Faulty PPACA Tax Subsidy System Will Leave Taxpayers Owing IRS, Witness Says

Premium tax credits administered under the Patient Protection and Affordable Care Act’s (PPACA) (P.L. 111-148) subsidy verification system will leave taxpayers owing federal taxes next year, said a witness at a joint hearing of the House Ways and Means Subcommittees on Oversight and Health on June 10. Douglas Holtz-Eakin, president of American Action Forum, predicted that the federal government will pay out incorrect subsidies and then be unable to collect the overpayments. Holtz-Eakin, former director of the Congressional Budget Office (CBO), said consumer reporting errors could leave taxpayers on the hook with the IRS for several years. “(T)his is a complicated system where consumers are asked to estimate their income a year in advance, and are then held accountable for a system that is difficult to navigate and understand,” he told lawmakers.

“Even discounting those out to defraud the federal government by intentionally reporting lower incomes, consumers cannot always prevent major fluctuations in income, creating room for error in reporting,” Holtz-Eakin said. “These errors will reflect on the federal budget and the country’s taxpayers.” But, Health Subcommittee ranking member Jim McDermott, D-Wash., disputed Holtz-Eakin’s assessment, saying that taxpayers are unlikely to underreport their incomes in order to get higher tax subsidies under the PPACA . He characterized the joint hearing on the premium tax credit as an attempt by GOP lawmakers to overhype problems with the health care law.

Committee Democrats cited Congressional Budget Office (CBO) estimates that the average tax credit for individuals and families would be around $4,400. They objected to a recent letter from GOP lawmakers to Treasury Secretary Jack Lew asking that all premium tax credits be denied to people who signed up for health insurance using the PPACA’s marketplace. According to committee Democrats, approximately 6.8-million individuals and families have received tax credits through the marketplace. “If my colleagues on the other side had their way, no middle class families—even those without inconsistencies—would benefit from these tax credits for the foreseeable future,” McDermott said. He noted that the federal government has been able to successfully handle data inconsistencies in programs such as Medicaid and CHIP.
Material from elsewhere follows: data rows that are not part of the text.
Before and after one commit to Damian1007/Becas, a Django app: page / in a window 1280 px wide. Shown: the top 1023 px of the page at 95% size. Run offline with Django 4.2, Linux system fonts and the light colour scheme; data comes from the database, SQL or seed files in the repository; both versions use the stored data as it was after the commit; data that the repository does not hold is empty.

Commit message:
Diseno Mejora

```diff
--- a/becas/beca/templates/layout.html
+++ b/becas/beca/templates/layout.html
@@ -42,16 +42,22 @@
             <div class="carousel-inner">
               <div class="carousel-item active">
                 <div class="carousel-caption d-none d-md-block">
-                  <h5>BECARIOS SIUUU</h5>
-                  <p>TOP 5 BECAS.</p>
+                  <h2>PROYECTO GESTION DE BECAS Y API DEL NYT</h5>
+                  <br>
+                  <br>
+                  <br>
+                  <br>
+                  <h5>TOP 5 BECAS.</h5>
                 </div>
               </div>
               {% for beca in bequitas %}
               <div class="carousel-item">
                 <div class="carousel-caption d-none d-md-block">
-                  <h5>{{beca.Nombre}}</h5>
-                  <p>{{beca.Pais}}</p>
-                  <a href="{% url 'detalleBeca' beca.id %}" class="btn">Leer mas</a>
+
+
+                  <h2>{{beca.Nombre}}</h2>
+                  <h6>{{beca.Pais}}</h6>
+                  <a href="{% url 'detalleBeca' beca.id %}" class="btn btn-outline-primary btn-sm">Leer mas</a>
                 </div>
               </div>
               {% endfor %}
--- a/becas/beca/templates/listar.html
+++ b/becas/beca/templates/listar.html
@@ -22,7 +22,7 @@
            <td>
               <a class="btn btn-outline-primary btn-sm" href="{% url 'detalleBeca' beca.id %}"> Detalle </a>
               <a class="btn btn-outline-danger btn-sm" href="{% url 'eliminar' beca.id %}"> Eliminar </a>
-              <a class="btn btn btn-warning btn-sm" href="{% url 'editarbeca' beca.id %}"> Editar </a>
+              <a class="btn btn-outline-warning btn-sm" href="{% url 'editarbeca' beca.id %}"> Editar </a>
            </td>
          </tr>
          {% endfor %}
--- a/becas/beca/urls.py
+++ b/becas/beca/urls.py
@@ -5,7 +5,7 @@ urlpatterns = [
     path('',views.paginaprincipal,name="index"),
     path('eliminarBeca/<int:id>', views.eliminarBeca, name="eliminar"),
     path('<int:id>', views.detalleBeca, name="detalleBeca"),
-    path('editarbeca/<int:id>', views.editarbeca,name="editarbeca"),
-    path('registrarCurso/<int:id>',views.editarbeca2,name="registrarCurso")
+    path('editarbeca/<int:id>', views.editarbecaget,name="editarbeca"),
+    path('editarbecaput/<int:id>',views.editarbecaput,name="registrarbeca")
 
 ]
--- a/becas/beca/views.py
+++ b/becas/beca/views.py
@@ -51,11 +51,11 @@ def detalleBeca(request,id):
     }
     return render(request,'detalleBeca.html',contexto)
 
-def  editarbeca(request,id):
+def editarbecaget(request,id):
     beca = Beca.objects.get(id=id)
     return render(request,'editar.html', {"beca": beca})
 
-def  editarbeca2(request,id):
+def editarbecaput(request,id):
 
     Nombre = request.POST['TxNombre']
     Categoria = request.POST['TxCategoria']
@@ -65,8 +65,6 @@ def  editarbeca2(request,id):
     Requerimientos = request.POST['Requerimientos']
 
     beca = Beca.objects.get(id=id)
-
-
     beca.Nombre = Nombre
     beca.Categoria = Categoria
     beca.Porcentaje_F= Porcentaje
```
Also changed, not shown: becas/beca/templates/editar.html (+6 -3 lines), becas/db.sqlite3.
By Stephen K. Cooper, CCH News Staff

 

AUTHOR

Wolters Kluwer Tax and Accounting

Wolters Kluwer Tax and Accounting is a leading provider of software solutions and local expertise that helps tax, accounting, and audit professionals research and navigate complex regulations, comply with legislation, manage their businesses and advise clients with speed, accuracy and efficiency. Wolters Kluwer Tax and Accounting is part of Wolters Kluwer N.V. (AEX: WKL), a global leader in information services and solutions for professionals in the health, tax and accounting, risk and compliance, finance and legal sectors. We help our customers make critical decisions every day by providing expert solutions that combine deep domain knowledge with specialized technology and services. Wolters Kluwer reported 2016 annual revenues of €4.3 billion. The company, headquartered in Alphen aan den Rijn, the Netherlands, serves customers in over 180 countries, maintains operations in over 40 countries and employs 19,000 people worldwide. Wolters Kluwer shares are listed on Euronext Amsterdam (WKL) and are included in the AEX and Euronext 100 indices. Wolters Kluwer has a sponsored Level 1 American Depositary Receipt program. The ADRs are traded on the over-the-counter market in the U.S. (WTKWY).

All stories by: Wolters Kluwer Tax and Accounting